The company’s branch manager Paul Smith and Lincoln treasurer Terry Dorsey told council on April 22 that Helena Chemical Company wanted to open a distribution warehouse in a 9,500-square-foot Lincoln building.

 

Mayor Gabriel Hydrick

I’d welcome any new business with the stipulation that we don’t want them threatening the health and welfare of the community. They’d need to be a good fit for our community.”

 

Councilman Spencer Short

The benefit would be the company would be sales tax-producing. And they would be leasing a space that’s been vacant for a long time.

The challenges are we don’t know what the issues are yet. The tenant would bring the city added revenue but part of the issue is we know that we have to provide a water supply to the site. Beyond that, we’re waiting for an application from HCC to fully review and move the project forward.

 

Councilman Stan Nader

“Obviously, we’re excited about the potential of the chemical company generating $90,000 in sales tax revenue; that’s great. But the only concern is that it’s a chemical company and I know staff is asking the company to provide more information about the chemicals they would be storing. If they are liquid, we would want to make sure they have containment. Markham Ravine is close by (the proposed Highway 65 building near the rifle range) and we’d want to make sure the company is making contingency plans for that.

We also want to make sure that Lincoln’s residents know we’re going to protect the environment as part of this process. This is a step in the right direction for economic development for the city but we want to make sure it’s the right fit.”

 

 

Councilman Paul Joiner:

 “I think every potential new business has the right to apply and go through our review process.

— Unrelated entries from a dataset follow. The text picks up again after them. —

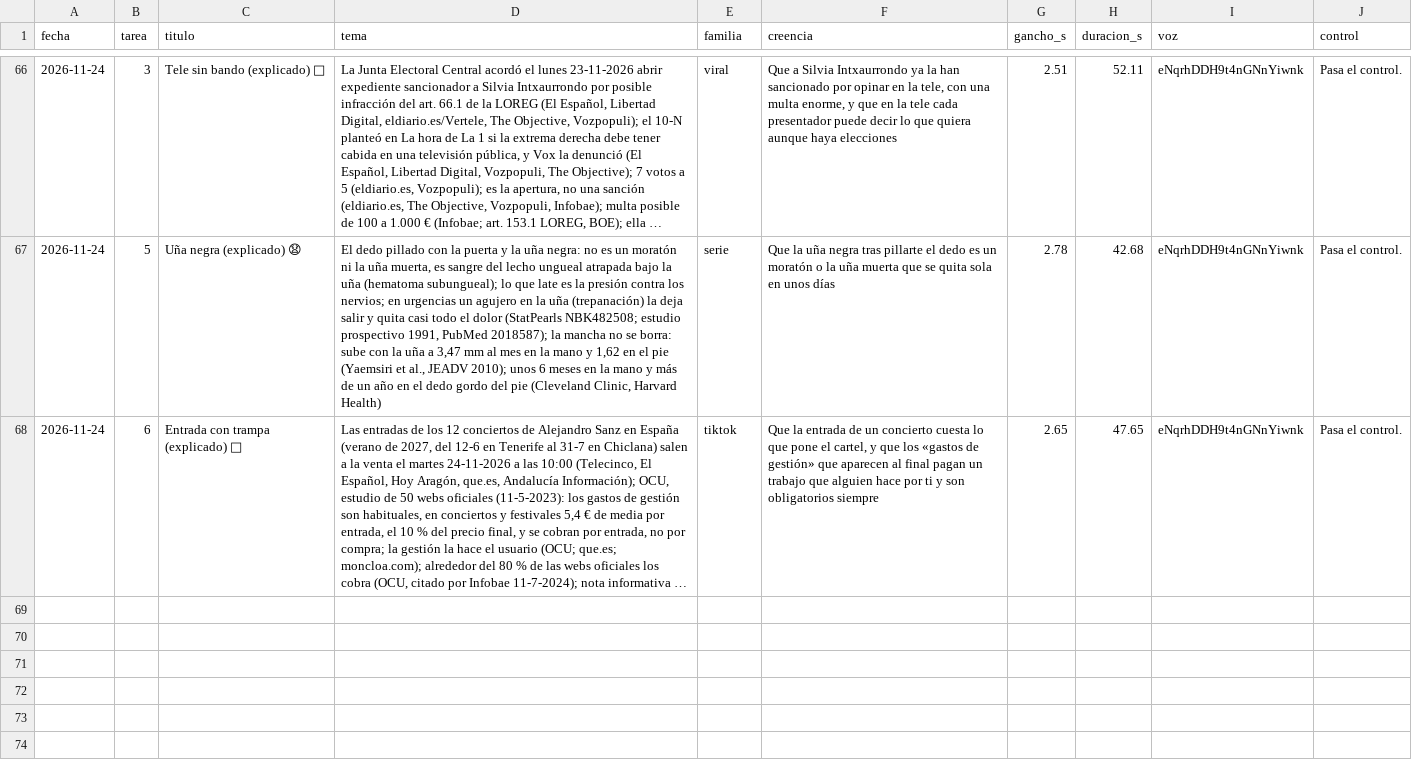
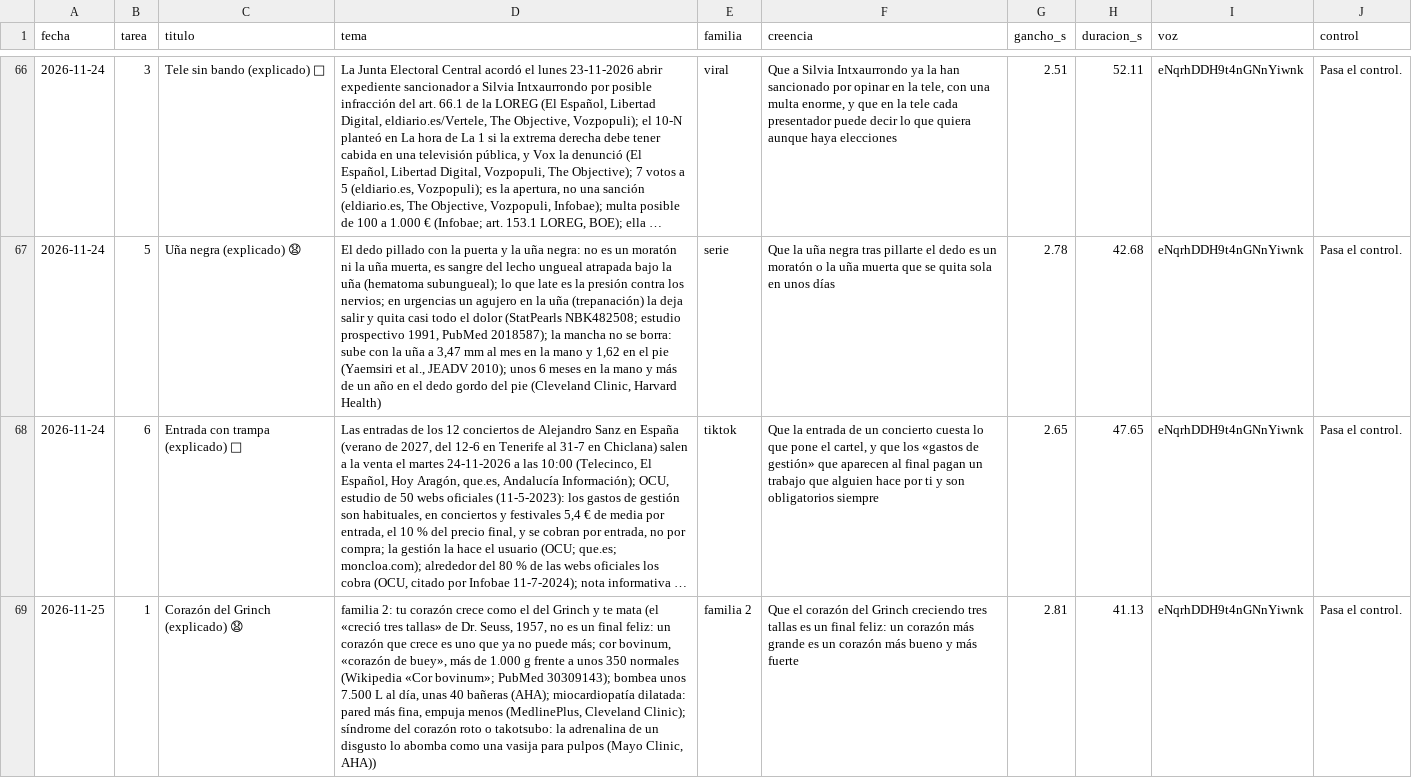
Before and after one commit to amaliogigu/reels-publicos, a TSV file: control.tsv, drawn as a sheet; only a part is shown, gaps mark what is left out; long unchanged cells end in …; the diff names each change by its address in the sheet, - before the commit and + after, or states it on an @@ line.

```diff
--- a/control.tsv
+++ b/control.tsv
+row 69: 2026-11-25 | 1 | Corazón del Grinch (explicado) 😧 | familia 2: tu corazón crece como el del Grinch y te mata (el «creció tres tallas» de Dr. Seuss, 1957, no es un final feliz: un corazón que crece es uno que ya no puede más; cor bovinum, «corazón de buey», más de 1.000 g frente a unos 350 normales (Wikipedia «Cor bovinum»; PubMed 30309143); bombea unos 7.500 L al día, unas 40 bañeras (AHA); miocardiopatía dilatada: pared más fina, empuja menos (MedlinePlus, Cleveland Clinic); síndrome del corazón roto o takotsubo: la adrenalina de un disgusto lo abomba como una vasija para pulpos (Mayo Clinic, AHA)) | familia 2 | Que el corazón del Grinch creciendo tres tallas es un final feliz: un corazón más grande es un corazón más bueno y más fuerte | 2.81 | 41.13 | eNqrhDDH9t4nGNnYiwnk | Pasa el control.
```
Also changed, not shown: hechos.tsv, 1 other file.
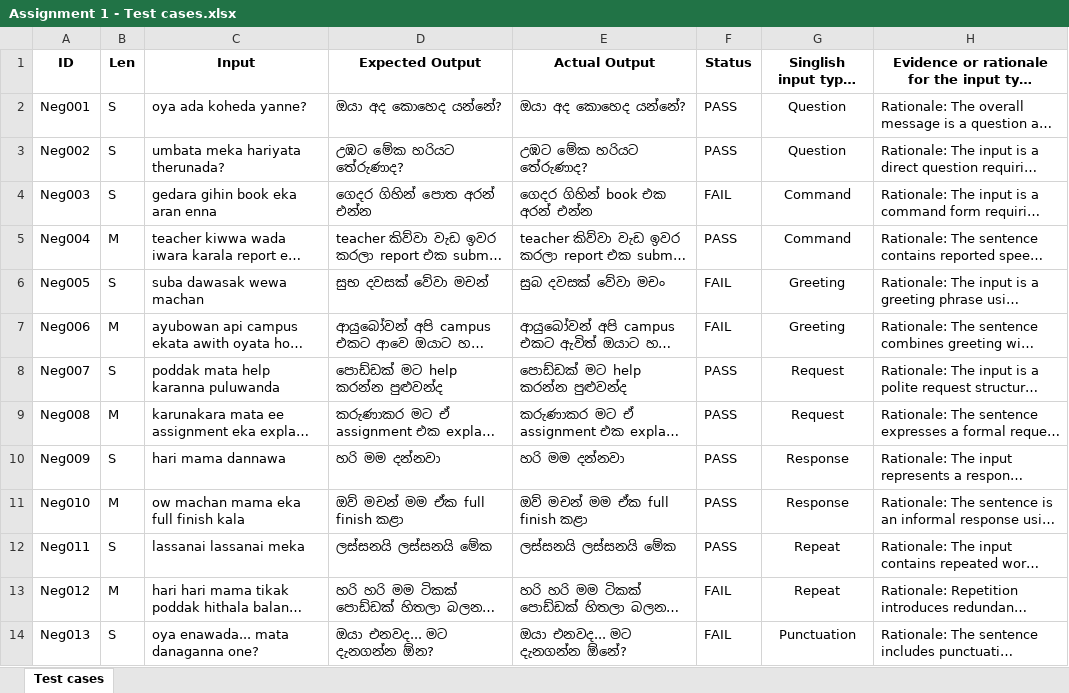
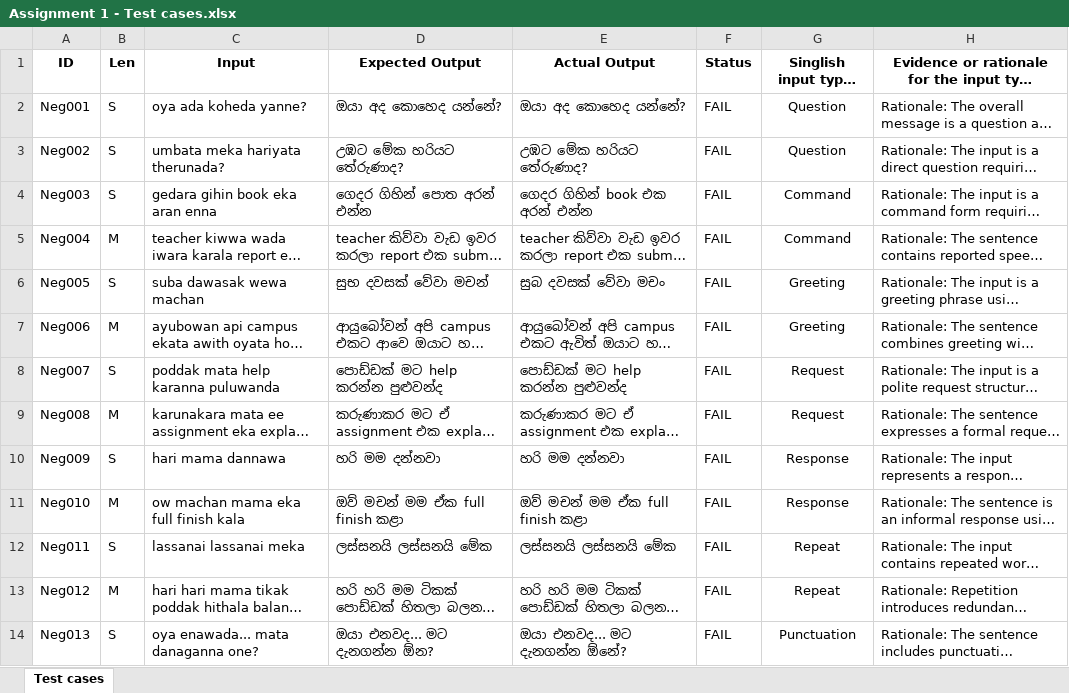
Before and after one commit to praveenshashee/singlish-transliteration-testing, an Excel workbook: Assignment 1 - Test cases.xlsx, sheet Test cases, drawn as a sheet; only a part is shown; long unchanged cells end in …; values as stored, in another font and other column widths than the file's, no borders; the diff covers the shown part only; the diff names each change by its address in the sheet, - before the commit and + after, or states it on an @@ line.

Commit message:
modified excel file

```diff
--- a/Assignment 1 - Test cases.xlsx (sheet Test cases)
+++ b/Assignment 1 - Test cases.xlsx (sheet Test cases)
-F2:F3 (Status): PASS
+F2:F3 (Status): FAIL
-F5 (Status): PASS
+F5 (Status): FAIL
-F8:F12 (Status): PASS
+F8:F12 (Status): FAIL
```
Also changed, not shown: 18 edited cells elsewhere in this sheet.
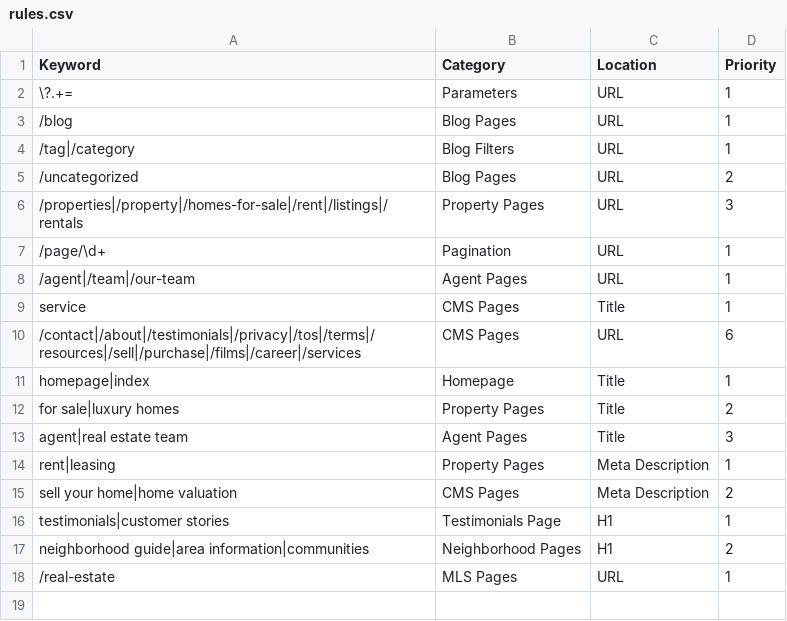
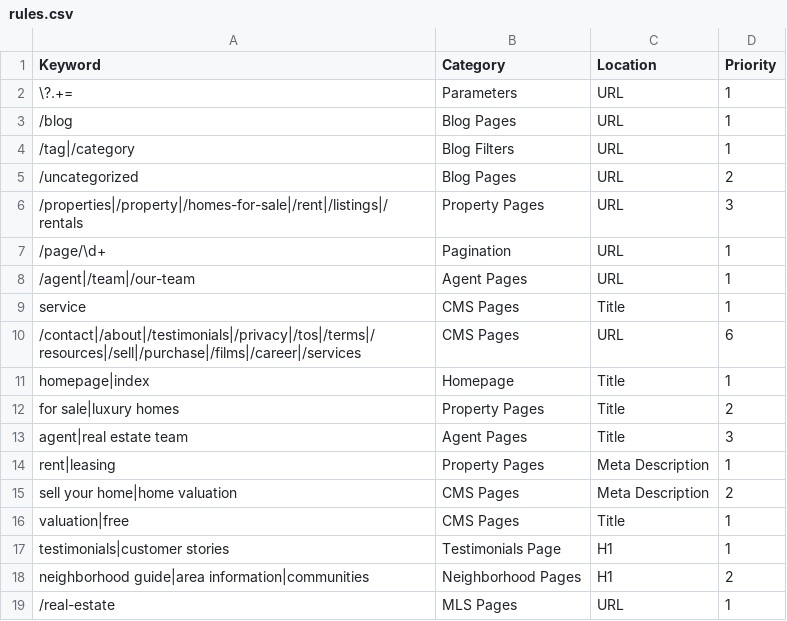
Before and after one commit to nachomanbot/categorize-2.0, a CSV file: rules.csv, drawn as a sheet; the diff names each change by its address in the sheet, - before the commit and + after, or states it on an @@ line.

Commit message:
Update rules.csv

```diff
--- a/rules.csv
+++ b/rules.csv
+row 16: valuation|free | CMS Pages | Title | 1
```
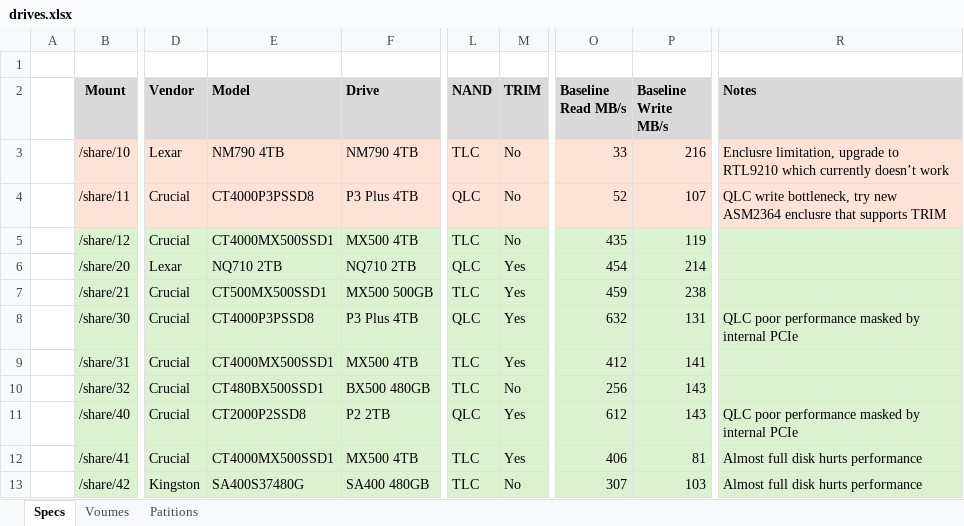
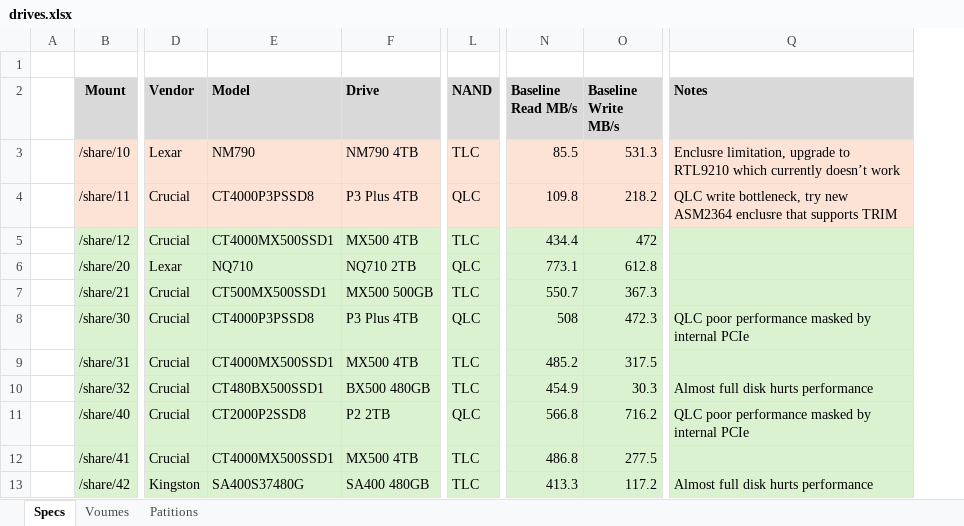
Before and after one commit to ggear/asystem, an Excel workbook: src/all/storage/src/build/resources/design/metadata/drives.xlsx, sheet Specs, drawn as a sheet; only a part is shown, gaps mark what is left out; values as stored, in another font and other column widths than the file's, no borders; removed rows and columns are numbered as before the commit, all else as after; the diff names each change by its address in the sheet, - before the commit and + after, or states it on an @@ line.

```diff
--- a/src/all/storage/src/build/resources/design/metadata/drives.xlsx (sheet Specs)
+++ b/src/all/storage/src/build/resources/design/metadata/drives.xlsx (sheet Specs)
-column M (TRIM), rows 3-13: No | No | No | Yes | Yes | Yes | Yes | No | Yes | Yes | No
-E3 (Model): NM790 4TB
+E3 (Model): NM790
-N3 (Baseline Read MB/s): 33
+N3 (Baseline Read MB/s): 85.5
-O3 (Baseline Write MB/s): 216
+O3 (Baseline Write MB/s): 531.3
-N4 (Baseline Read MB/s): 52
+N4 (Baseline Read MB/s): 109.8
-O4 (Baseline Write MB/s): 107
+O4 (Baseline Write MB/s): 218.2
-N5 (Baseline Read MB/s): 435
+N5 (Baseline Read MB/s): 434.4
-O5 (Baseline Write MB/s): 119
+O5 (Baseline Write MB/s): 472
-E6 (Model): NQ710 2TB
+E6 (Model): NQ710
-N6 (Baseline Read MB/s): 454
+N6 (Baseline Read MB/s): 773.1
-O6 (Baseline Write MB/s): 214
+O6 (Baseline Write MB/s): 612.8
-N7 (Baseline Read MB/s): 459
+N7 (Baseline Read MB/s): 550.7
-O7 (Baseline Write MB/s): 238
+O7 (Baseline Write MB/s): 367.3
-N8 (Baseline Read MB/s): 632
+N8 (Baseline Read MB/s): 508
-O8 (Baseline Write MB/s): 131
+O8 (Baseline Write MB/s): 472.3
-N9 (Baseline Read MB/s): 412
+N9 (Baseline Read MB/s): 485.2
-O9 (Baseline Write MB/s): 141
+O9 (Baseline Write MB/s): 317.5
-N10 (Baseline Read MB/s): 256
+N10 (Baseline Read MB/s): 454.9
-O10 (Baseline Write MB/s): 143
+O10 (Baseline Write MB/s): 30.3
-Q10 (Notes): (empty)
+Q10 (Notes): Almost full disk hurts performance
-N11 (Baseline Read MB/s): 612
+N11 (Baseline Read MB/s): 566.8
-O11 (Baseline Write MB/s): 143
+O11 (Baseline Write MB/s): 716.2
-N12 (Baseline Read MB/s): 406
+N12 (Baseline Read MB/s): 486.8
-O12 (Baseline Write MB/s): 81
+O12 (Baseline Write MB/s): 277.5
-Q12 (Notes): Almost full disk hurts performance
+Q12 (Notes): (empty)
-N13 (Baseline Read MB/s): 307
+N13 (Baseline Read MB/s): 413.3
-O13 (Baseline Write MB/s): 103
+O13 (Baseline Write MB/s): 117.2
```
Also changed, not shown: 36 other files.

The process and professional staff exist for just that reason, to review applications for appropriateness of location, compliance with the city's existing zoning and ordinances and, if need be, to require mitigation methods for any areas of concern.” 

 

Councilman Peter Gilbert

 “Many of your questions will be addressed by staff after research has been done.  My thoughts regarding those questions can be better addressed once we have full knowledge of what the applicant intends to do in the space under consideration.

Will they store chemicals on site? What are they and do they pose any safety issues? We were unable to ask these questions at our council meeting because the item was off agenda and we are limited by procedure and lack of a staff report to focus in on any concerns.

Obvious benefits are jobs (number is unknown), purchasing power of the company and employees, sales tax generation, etc.

In terms of any safety concerns, they will need to be addressed once we have knowledge of what those are.  If there are any, then staff will address them through their recommendations and the conditional-use permit process.”